#### ACTIVITY
In the entries below, find the lines with the word "notebooks" and copy them.

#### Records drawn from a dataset
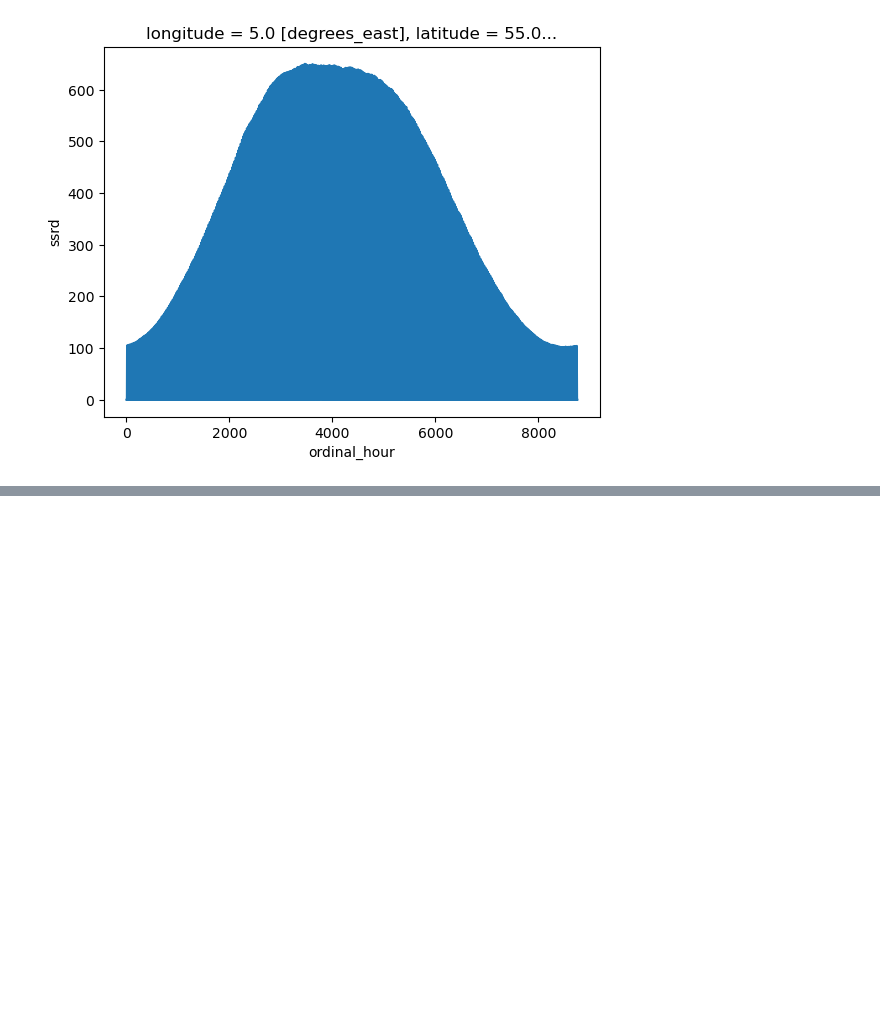
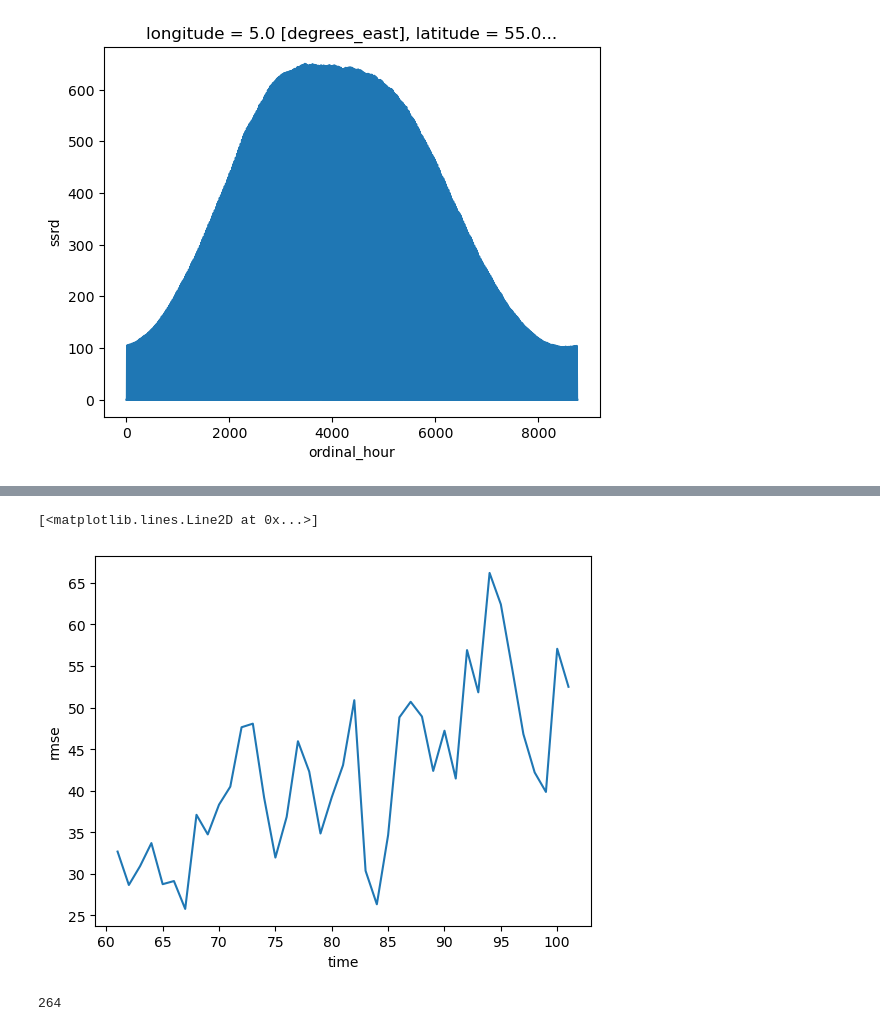
Before and after one commit to laurensstoop/CREDI, a Jupyter notebook: src/notebooks/ERA5-NL_HRWclimatology.ipynb, the cells around one changed output, grey strips where cells are left out. Drawn from its saved outputs; the diff is of its cells as text; code cells hidden in the pictures; blank space fills up the shorter version.

```diff
--- a/src/notebooks/ERA5-NL_HRWclimatology.ipynb
+++ b/src/notebooks/ERA5-NL_HRWclimatology.ipynb
@@ -167,0 +205,9 @@ ds2.ssrd.sel(latitude=55, longitude=5, method='nearest').plot()
+# %%
+ds3[72::].rmse.groupby(ds3[72::].time.dt.dayofyear).mean().plot()
+# %% [output]
+[<matplotlib.lines.Line2D at 0x...>]
+[figure, added]
+# %%
+336-72
+# %% [output]
+264
```
Also changed, not shown: parts of 6 cells of this notebook.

#### RESPONSE TO THIS EXERCISE
Before and after one commit to laurensstoop/CREDI, a Jupyter notebook: src/notebooks/ERA5-NL_HRWclimatology.ipynb, the cells around one changed output, grey strips where cells are left out. Drawn from its saved outputs; the diff is of its cells as text; code cells hidden in the pictures; blank space fills up the shorter version.
--- a/src/notebooks/ERA5-NL_HRWclimatology.ipynb
+++ b/src/notebooks/ERA5-NL_HRWclimatology.ipynb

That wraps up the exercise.